Herrera celebrates legacy of playwright María Irene Fornés
With the passing of María Irene Fornés on Oct. 30 in New York City at age 88, the world lost an influential 20th-century American theater-maker. In April, Princeton’s Lewis Center for the Arts celebrated Fornés’ legacy through a symposium and performances of and inspired by her work.
Fornes was born in 1930 in Havana, Cuba. A defining force within the off-off-Broadway movement of the 1960s and 1970s (and nine-time Obie Award winner), Fornés — as playwright, director, designer and teacher — became a guiding presence for emerging theater artists of the 1980s and 1990s, especially those invested in staging feminist, queer and Latinx aesthetics and experiences. Yet her legacy remains under-acknowledged among contemporary theater artists, students and scholars.
Brian Herrera, associate professor of theater in the Lewis Center for the Arts, hosted the 2018 Latinx Theater Commons María Irene Fornés Institute Symposium, and asked participants to commit to concrete ways to honor and promote Fornés’ work in the 2019-2020 theater season through an initiative called “Celebrando Fornés.”
Said Herrera: “The 2018 Latinx Theatre Commons María Irene Fornés Institute Symposium afforded a diverse, intergenerational community of theater-makers the opportunity to gather and reflect on the many ways her influence continues to shape our work as artists, as writers, as scholars. Our symposium at Princeton was the first of several remarkable events across the country in the spring and summer of 2018 — notably including the Fornés Marathon at NYC’s Public Theater and the scores of festival screenings of Michelle Memran’s remarkable film ‘The Rest I Make Up’ — to invite folks to gather in the presence of her words, her influence and her legacy.
“I feel very honored that Princeton stood as host to such a convening and that our efforts helped put the name María Irene Fornés in the minds and hearts and mouths of many, often for the first time. And though it’s way too early to know for certain which of the many sparks that first glimmered at the symposium will catch flame, I am aware of a dozen (perhaps more) new collaborations in the offing — many of which are thinking specifically toward ‘Celebrando Fornés.’ I feel our symposium played an important role in lifting the living legacy of María Irene Fornés while she was still with us and I believe all the symposium participants will do their part to tend to her legacy as it continues to evolve, challenging and inspiring theater-makers for many years to come.”
Herrera’s lecture “The Dramatist’s Call to Action: Realizing the Provocative Prescience of James Baldwin and María Irene Fornés” was Princeton’s 2018 James Baldwin Lecture, and an essay version of the talk is slated for publication in early 2019 in the journal Theater.

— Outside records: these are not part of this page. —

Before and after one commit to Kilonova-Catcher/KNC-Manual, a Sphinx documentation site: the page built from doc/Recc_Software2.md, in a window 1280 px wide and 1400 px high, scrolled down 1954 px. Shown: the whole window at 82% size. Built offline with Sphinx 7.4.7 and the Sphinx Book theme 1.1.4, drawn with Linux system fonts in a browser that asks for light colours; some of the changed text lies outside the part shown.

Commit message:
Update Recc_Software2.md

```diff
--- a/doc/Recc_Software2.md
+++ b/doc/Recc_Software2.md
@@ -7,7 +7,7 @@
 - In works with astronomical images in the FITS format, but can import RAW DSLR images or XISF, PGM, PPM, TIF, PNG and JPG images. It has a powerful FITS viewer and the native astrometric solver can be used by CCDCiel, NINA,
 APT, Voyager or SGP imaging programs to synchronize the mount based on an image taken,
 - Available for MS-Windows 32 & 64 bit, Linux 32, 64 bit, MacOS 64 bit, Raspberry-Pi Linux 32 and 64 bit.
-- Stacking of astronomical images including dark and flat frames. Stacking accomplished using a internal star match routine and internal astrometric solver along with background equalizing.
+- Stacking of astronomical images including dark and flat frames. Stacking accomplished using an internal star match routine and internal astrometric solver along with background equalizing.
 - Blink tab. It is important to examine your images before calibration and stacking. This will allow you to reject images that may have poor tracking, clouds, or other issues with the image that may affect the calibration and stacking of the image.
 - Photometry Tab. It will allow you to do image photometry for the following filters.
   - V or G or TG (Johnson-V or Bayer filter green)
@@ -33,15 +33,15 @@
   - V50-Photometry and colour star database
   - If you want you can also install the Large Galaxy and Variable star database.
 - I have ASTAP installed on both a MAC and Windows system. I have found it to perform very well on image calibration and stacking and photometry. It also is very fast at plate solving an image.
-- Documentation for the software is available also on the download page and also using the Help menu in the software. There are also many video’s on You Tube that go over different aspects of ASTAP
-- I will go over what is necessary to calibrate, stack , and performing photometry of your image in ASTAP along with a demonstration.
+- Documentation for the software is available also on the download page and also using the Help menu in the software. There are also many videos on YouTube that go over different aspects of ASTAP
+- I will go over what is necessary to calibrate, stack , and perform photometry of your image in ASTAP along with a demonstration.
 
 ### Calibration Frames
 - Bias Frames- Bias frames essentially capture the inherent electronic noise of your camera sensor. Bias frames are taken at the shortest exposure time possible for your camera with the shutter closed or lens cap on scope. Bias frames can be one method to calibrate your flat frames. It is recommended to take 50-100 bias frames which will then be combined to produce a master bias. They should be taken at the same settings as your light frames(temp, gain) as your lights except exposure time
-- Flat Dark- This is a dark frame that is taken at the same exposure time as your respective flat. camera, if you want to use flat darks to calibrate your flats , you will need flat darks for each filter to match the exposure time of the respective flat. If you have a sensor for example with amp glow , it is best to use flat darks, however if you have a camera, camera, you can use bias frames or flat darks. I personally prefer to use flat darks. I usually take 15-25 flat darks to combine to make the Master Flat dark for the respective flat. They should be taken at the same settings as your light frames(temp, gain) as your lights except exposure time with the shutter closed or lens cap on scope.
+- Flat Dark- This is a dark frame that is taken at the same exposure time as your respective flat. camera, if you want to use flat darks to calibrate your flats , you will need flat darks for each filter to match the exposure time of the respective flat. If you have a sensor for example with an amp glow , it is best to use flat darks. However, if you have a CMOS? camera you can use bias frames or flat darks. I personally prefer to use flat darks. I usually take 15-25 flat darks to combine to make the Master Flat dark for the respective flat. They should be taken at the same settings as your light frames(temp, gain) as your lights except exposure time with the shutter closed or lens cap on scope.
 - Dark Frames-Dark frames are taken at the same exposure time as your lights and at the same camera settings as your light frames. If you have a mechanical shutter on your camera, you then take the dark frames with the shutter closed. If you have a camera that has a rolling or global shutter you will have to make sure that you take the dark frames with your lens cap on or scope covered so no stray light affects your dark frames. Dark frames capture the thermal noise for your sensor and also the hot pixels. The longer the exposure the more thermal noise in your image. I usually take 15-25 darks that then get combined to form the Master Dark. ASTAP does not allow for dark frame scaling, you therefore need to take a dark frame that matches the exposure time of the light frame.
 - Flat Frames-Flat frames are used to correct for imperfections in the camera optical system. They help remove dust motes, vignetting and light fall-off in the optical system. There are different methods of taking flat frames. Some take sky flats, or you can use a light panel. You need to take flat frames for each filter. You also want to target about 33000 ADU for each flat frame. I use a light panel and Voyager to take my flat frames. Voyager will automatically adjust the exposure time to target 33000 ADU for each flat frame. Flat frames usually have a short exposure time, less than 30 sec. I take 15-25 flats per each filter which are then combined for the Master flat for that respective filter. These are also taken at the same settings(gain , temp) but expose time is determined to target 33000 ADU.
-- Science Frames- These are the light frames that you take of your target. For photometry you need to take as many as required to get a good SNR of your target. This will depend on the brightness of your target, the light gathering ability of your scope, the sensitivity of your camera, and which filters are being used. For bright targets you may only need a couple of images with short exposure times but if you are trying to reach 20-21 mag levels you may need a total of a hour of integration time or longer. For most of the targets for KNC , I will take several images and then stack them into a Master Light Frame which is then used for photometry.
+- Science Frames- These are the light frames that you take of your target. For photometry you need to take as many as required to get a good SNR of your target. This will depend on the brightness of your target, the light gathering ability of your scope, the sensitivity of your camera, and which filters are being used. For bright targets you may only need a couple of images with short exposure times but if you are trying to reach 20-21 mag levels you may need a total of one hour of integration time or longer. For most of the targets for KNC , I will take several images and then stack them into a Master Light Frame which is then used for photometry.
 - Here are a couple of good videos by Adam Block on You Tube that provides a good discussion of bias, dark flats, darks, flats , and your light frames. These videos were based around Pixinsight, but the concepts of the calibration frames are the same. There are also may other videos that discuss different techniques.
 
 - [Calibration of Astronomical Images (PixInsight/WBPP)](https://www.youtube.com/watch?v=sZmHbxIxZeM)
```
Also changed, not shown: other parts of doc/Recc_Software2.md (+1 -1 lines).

The 2018 Latinx Theater Commons María Irene Fornés Institute Symposium was presented by Princeton University’s Lewis Center for the Arts in partnership with the Latinx Theater Commons (LTC) and is made possible with support from the Stephen Trask Lecture Series Fund, the Vice President for Campus Life, the Humanities Council, Center for Collaborative History, the Department of English, and the Programs in American Studies, Latino Studies, Gender and Sexuality Studies, and Latin American Studies.
In conjunction with the symposium, the Program in Theater dedicated its main production of the season to an evening of two one-act plays with music celebrating the work of Fornés at the Berlind Theatre at McCarter Theatre Center. Students performed "FNU LNU" by fellow avant garde playwright Mac Wellman and the world premiere of a new play by Fornés student and longtime friend Migdalia Cruz, commissioned through the Lewis Center’s Roger S. Berlind ’52 Playwright in Residence program. Lecturer in Theater and the Lewis Center for the Arts Elena Araoz directed both plays. Students also performed in a production of Fornés’ landmark play, "Fefu and Her Friends," directed by Lecturer in English, Theater and the Lewis Center for the Arts R.N. Sandberg in the historic Maclean House on the Princeton campus.